Gerry began his career with no desire whatsoever to either make sci-fi movies or to work with puppets.  When aged 14 he thought he might become an architect.  A few years later he trained as a plasterer, which he was rather good at.  Fortunately for us he turned out to be allergic to plaster and developed dermatitis.  Passionate about the movie world he tried to get into film-making by turning up at studio gates and asking for work.  He didn’t get any.

He wrote scores of letters to anyone in the industry who might be able to offer an opportunity and eventually at age 17 he was taken on by the Orwellian sounding ‘Colonial Film Unit of the Ministry of Information’.  He worked as an assistant in the cutting rooms and quickly learnt the visual language of films – their framing, editing and pacing.

He then became a second assistant editor with Gainsborough Films at Lime Grove studios.  After National Service he went to work at Pinewood as a dubbing editor.  Then after a brief spell at Elstree he worked at Shepperton, still as a dubbing editor.


In 1955, aged 26, he joined Polytechnic Films.  This was his first job as a director.  For several months he worked on a documentary entertainment TV series prophetically called You’ve Never Seen This – which unfortunately never was, it was so bad.  Well, slight exaggeration but only a handful of episodes were ever transmitted by Associated-Rediffusion.

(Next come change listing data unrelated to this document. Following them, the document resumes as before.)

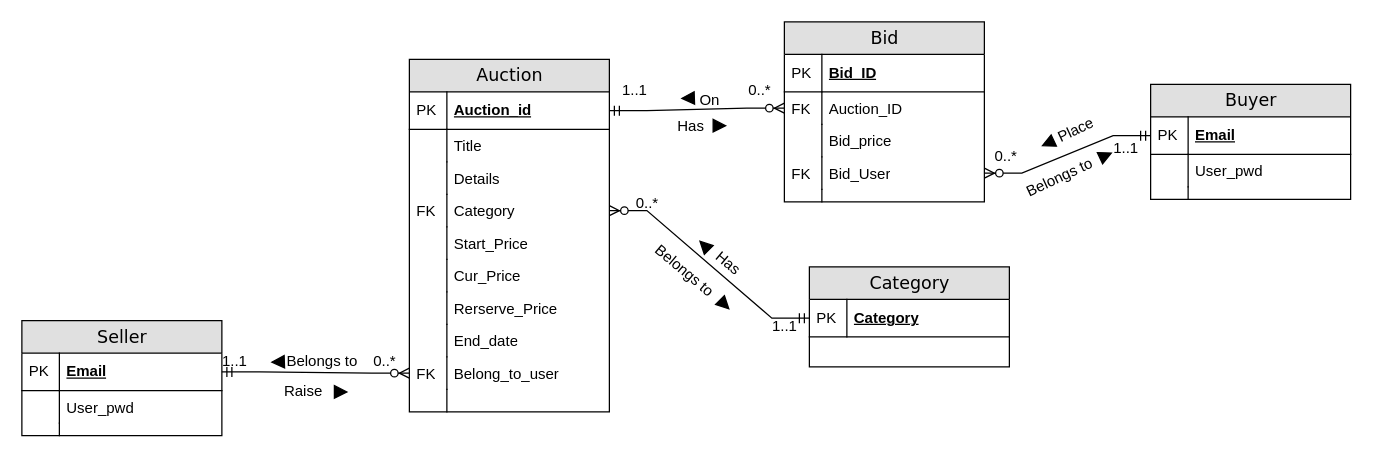
The draw.io diagram Untitled Diagram.drawio in Melo-Melon/git_file, before the edit. Source tidied: cells renumbered, new cells numbered last; positions are measured from the earlier drawing's top-left corner, leaving out a move shared by most shapes. Both pictures are drawn from the tidied source at 125%, with x=0, y=0 at pixel (21, -18).
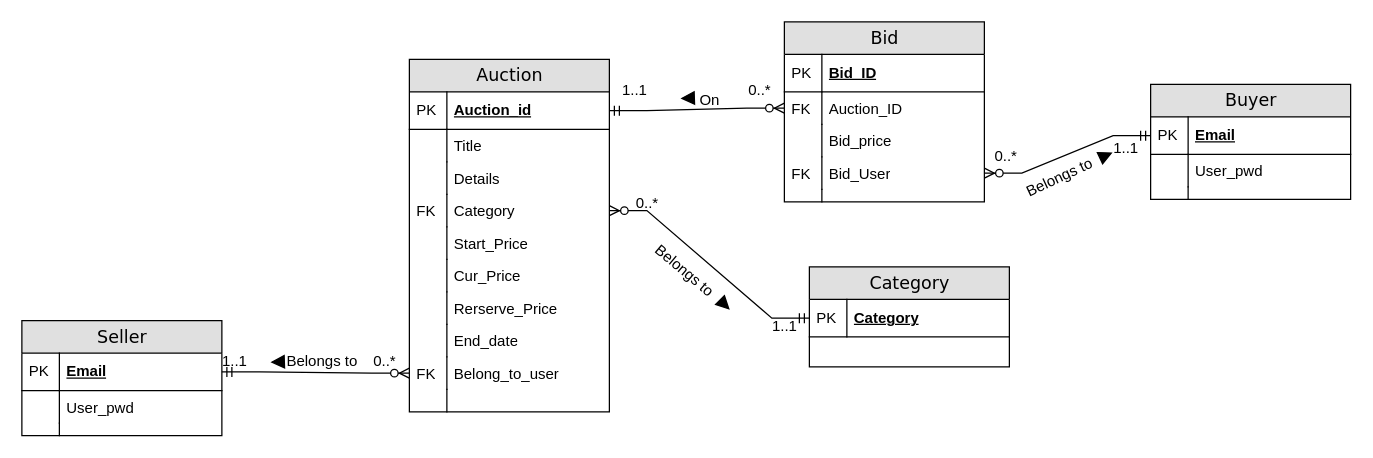
The same page after the edit.

Diff of the diagram source:
```diff
@@
-    <mxCell id="63" style="triangle;whiteSpace=wrap;html=1;fillColor=#000000;" parent="1" vertex="1">
-      <mxGeometry x="250" y="322" width="10" height="10" as="geometry" />
-    </mxCell>
-    <mxCell id="64" value="Raise" style="text;html=1;align=center;verticalAlign=middle;strokeColor=none;fillColor=none;" parent="1" vertex="1">
-      <mxGeometry x="200" y="312" width="50" height="30" as="geometry" />
-    </mxCell>
-    <mxCell id="65" style="triangle;whiteSpace=wrap;html=1;fillColor=#000000;rotation=-135;" parent="1" vertex="1">
-      <mxGeometry x="541" y="205" width="10" height="10" as="geometry" />
-    </mxCell>
-    <mxCell id="66" value="Has" style="text;html=1;align=center;verticalAlign=middle;strokeColor=none;fillColor=none;rotation=40;" parent="1" vertex="1">
-      <mxGeometry x="545" y="209" width="40" height="30" as="geometry" />
-    </mxCell>
@@
-    <mxCell id="71" value="Has" style="text;html=1;align=center;verticalAlign=middle;strokeColor=none;fillColor=none;" parent="1" vertex="1">
-      <mxGeometry x="515" y="100" width="40" height="30" as="geometry" />
-    </mxCell>
-    <mxCell id="72" style="triangle;whiteSpace=wrap;html=1;fillColor=#000000;" parent="1" vertex="1">
-      <mxGeometry x="553" y="109" width="10" height="10" as="geometry" />
-    </mxCell>
@@
-    <mxCell id="75" value="Place" style="text;html=1;align=center;verticalAlign=middle;strokeColor=none;fillColor=none;rotation=-25;" parent="1" vertex="1">
-      <mxGeometry x="818" y="103" width="50" height="30" as="geometry" />
-    </mxCell>
-    <mxCell id="76" style="triangle;whiteSpace=wrap;html=1;fillColor=#000000;rotation=-205;" parent="1" vertex="1">
-      <mxGeometry x="816" y="123" width="10" height="10" as="geometry" />
-    </mxCell>
```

Polytechnic was run by ‘Smithy’ Smith-Morris.  In the mid-1950s he had purchased a house called The Elms, in Taplow near Maidenhead.  The house had been built in the 1820s in a field called Stockwells.  Smith-Morris renamed the house after the original field.  It was a large dilapidated old building and he created a filming stage in its cellar.  It shared a boundary with a stately home overlooking the Thames called Taplow Court.  Almost everything made here was so bad that in 1957 Polytechnic Films went bust.

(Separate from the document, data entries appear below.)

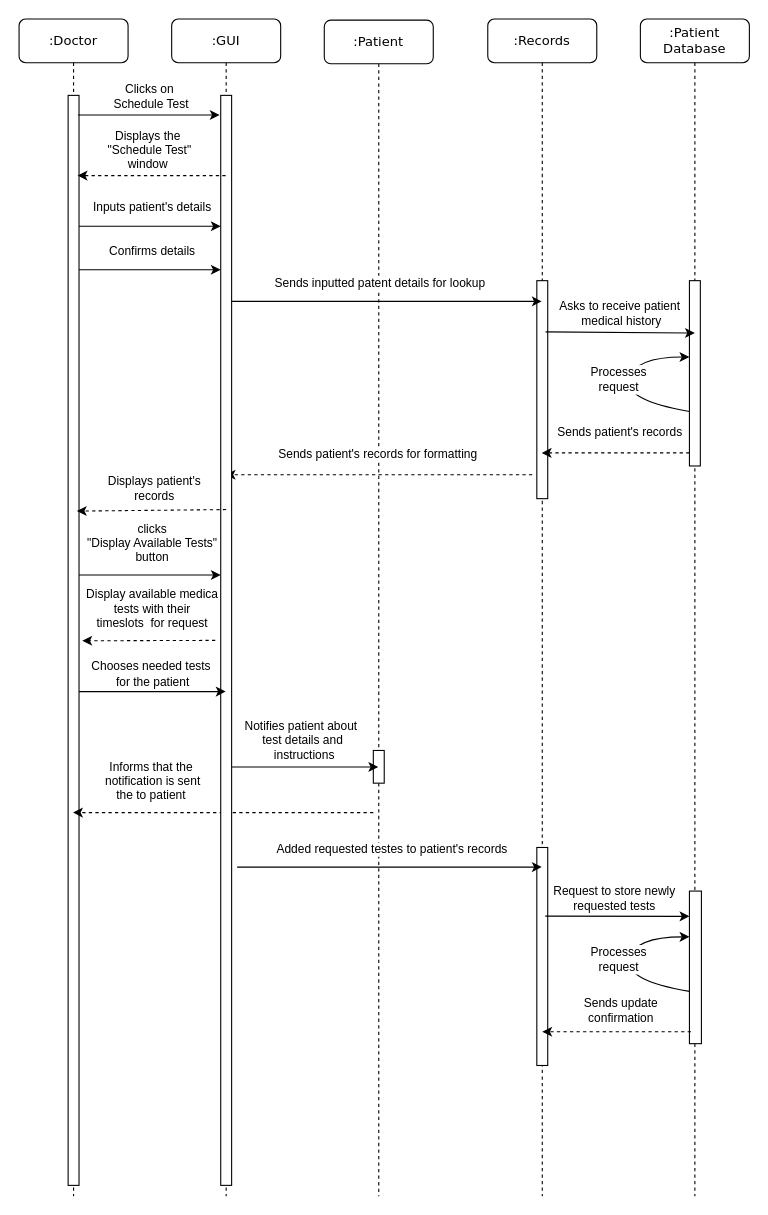
This is Project Milestone 2/Sequence_5.drawio from SENG-350-2024-fall/Team-6, a draw.io file, before an edit. Source tidied: cells renumbered, new cells numbered last; positions are measured from the earlier drawing's top-left corner, leaving out a move shared by most shapes. Both pictures are drawn from the tidied source at 109%, with x=0, y=0 at pixel (19, 19).
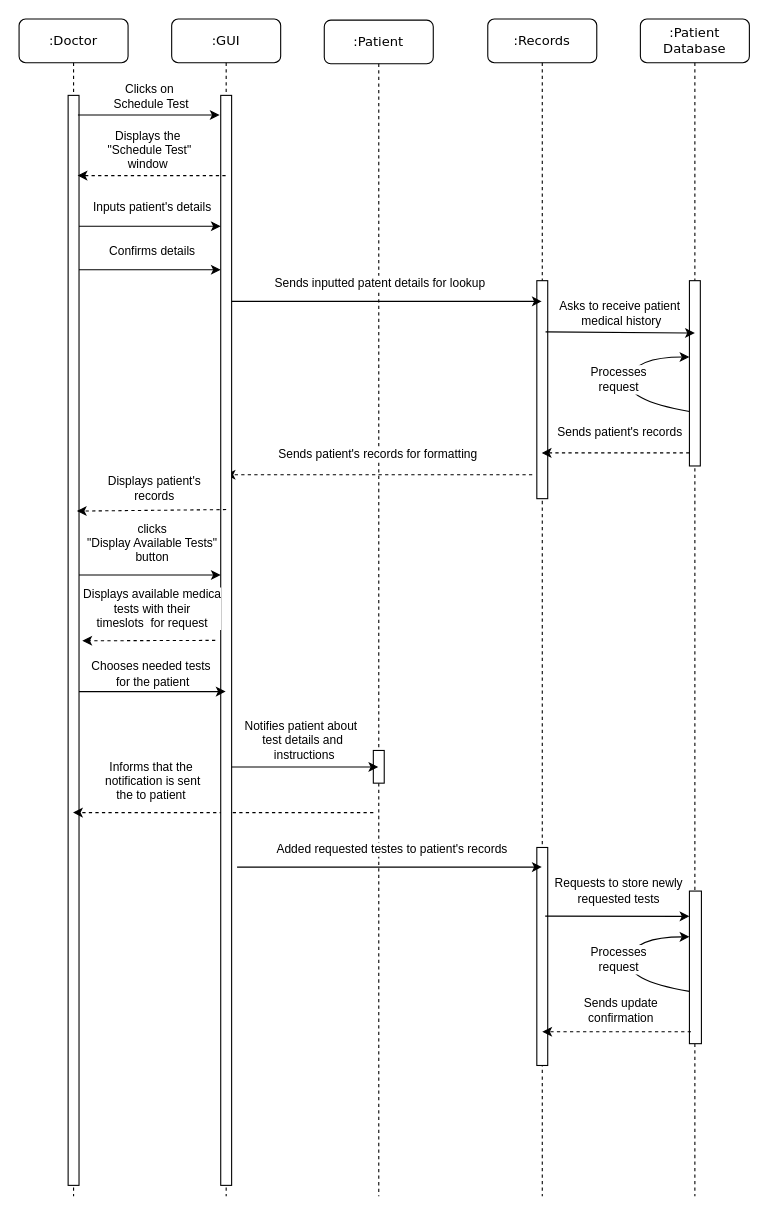
The same page after the edit.

Unchanged cells that the change refers to:
```xml
<mxCell id="15" style="endArrow=classic;html=1;rounded=0;exitX=1.267;exitY=0.296;exitDx=0;exitDy=0;exitPerimeter=0;" parent="9" edge="1">
  <mxGeometry relative="1" as="geometry">
    <mxPoint x="-87.3" y="823" as="sourcePoint" />
    <mxPoint x="45" y="823.2" as="targetPoint" />
  </mxGeometry>
</mxCell>
<mxCell id="40" style="html=1;labelBackgroundColor=#ffffff;startArrow=none;startFill=0;startSize=6;endArrow=classic;endFill=1;endSize=6;jettySize=auto;orthogonalLoop=1;strokeWidth=1;dashed=1;fontSize=14;rounded=0;entryX=0.8;entryY=0.19;entryDx=0;entryDy=0;entryPerimeter=0;" parent="1" edge="1">
  <mxGeometry relative="1" as="geometry">
    <mxPoint x="180" y="570" as="sourcePoint" />
    <mxPoint x="58" y="570.4" as="targetPoint" />
  </mxGeometry>
</mxCell>
```

Diff of the diagram source:
```diff
@@
-    <mxCell id="16" value="Request to store newly &lt;br&gt;requested tests" style="edgeLabel;html=1;align=center;verticalAlign=middle;" parent="15" vertex="1">
+    <mxCell id="16" value="Requests to store newly &lt;br&gt;requested tests" style="edgeLabel;html=1;align=center;verticalAlign=middle;" parent="15" vertex="1">
       <mxGeometry x="0.05" y="-2" relative="1" as="geometry">
-        <mxPoint x="-6" y="-19" as="offset" />
+        <mxPoint x="-2" y="-26" as="offset" />
       </mxGeometry>
     </mxCell>
@@
-    <mxCell id="41" value="Display available medica &lt;br&gt;tests with their&lt;br&gt;timeslots&amp;nbsp; for&amp;nbsp;request" style="edgeLabel;html=1;align=center;verticalAlign=middle;" parent="40" vertex="1">
+    <mxCell id="41" value="Displays available medica &lt;br&gt;tests with their&lt;br&gt;timeslots&amp;nbsp; for&amp;nbsp;request" style="edgeLabel;html=1;align=center;verticalAlign=middle;" parent="40" vertex="1">
       <mxGeometry x="0.06" y="-1" relative="1" as="geometry">
         <mxPoint x="7" y="-29" as="offset" />
       </mxGeometry>
     </mxCell>
```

Gerry Anderson felt that he didn’t really fit with this company so in March 1956 he decided along with a few other employees including cameraman Arthur Provis to break away and form a new company.  There were five of them so they called it Pentagon Films.  They planned to make filmed programmes and adverts for the new ITV companies.  Initially they were based in the home of one of the partners but then they moved back into Stockwells when it became available.

So this could arguably be called the first studio Gerry Anderson at least partly owned.


These old images show Taplow Court, indicated in red and the grounds of Stockwells (The Elms), shown in yellow.
thanks to Phil Richards for sending it to me

Stockwells is now the name of a cul-de-sac containing a small development of smart 1970s houses.  No trace of the original big house remains, apart from the old garden wall.

gerry a pentagon films ad 400p


A popular children’s series shown in the first few months of ITV was a puppet version of The Adventures of Noddy.  Kelloggs bought the rights to use Noddy to sell breakfast cereal.  They decided to make their ads for Ricicles in Pentagon’s Stockwells studio using the original puppets.  This was Gerry’s first encounter with a marionette.  He was not impressed.  They made the ads which turned out to be very successful, and the catchphrase shrieked by the shrill voice of Noddy – ‘Ricicles are twicicles as nicicles!’ (apologies for spelling) became as well known as any advertising slogan in its day.

As it happened, a children’s writer called Roberta Leigh had just been commissioned by Associated-Rediffusion to make 52 fifteen-minute episodes of a story she had written called The Adventures of Twizzle.  She saw the Noddy ads and decided to contact Pentagon, assuming they were experts in working with puppets.

In fact, Gerry and Arthur Provis had decided to break away from Pentagon and form their own company.  They met her and told her that they were leaving and setting up a new business but were interested in making her films.  Apparently, Gerry nearly ‘vomited on the floor’ when he discovered they would involve puppets.  However, it represented months of work so of course he agreed.

anderson apf logo

The new company was called AP Films – named after Anderson and Provis obviously, although each would subsequently claim (tongue in cheek, naturally) that the name stood for ‘Arthur Provis Films’ or ‘Anderson Productions’ Films.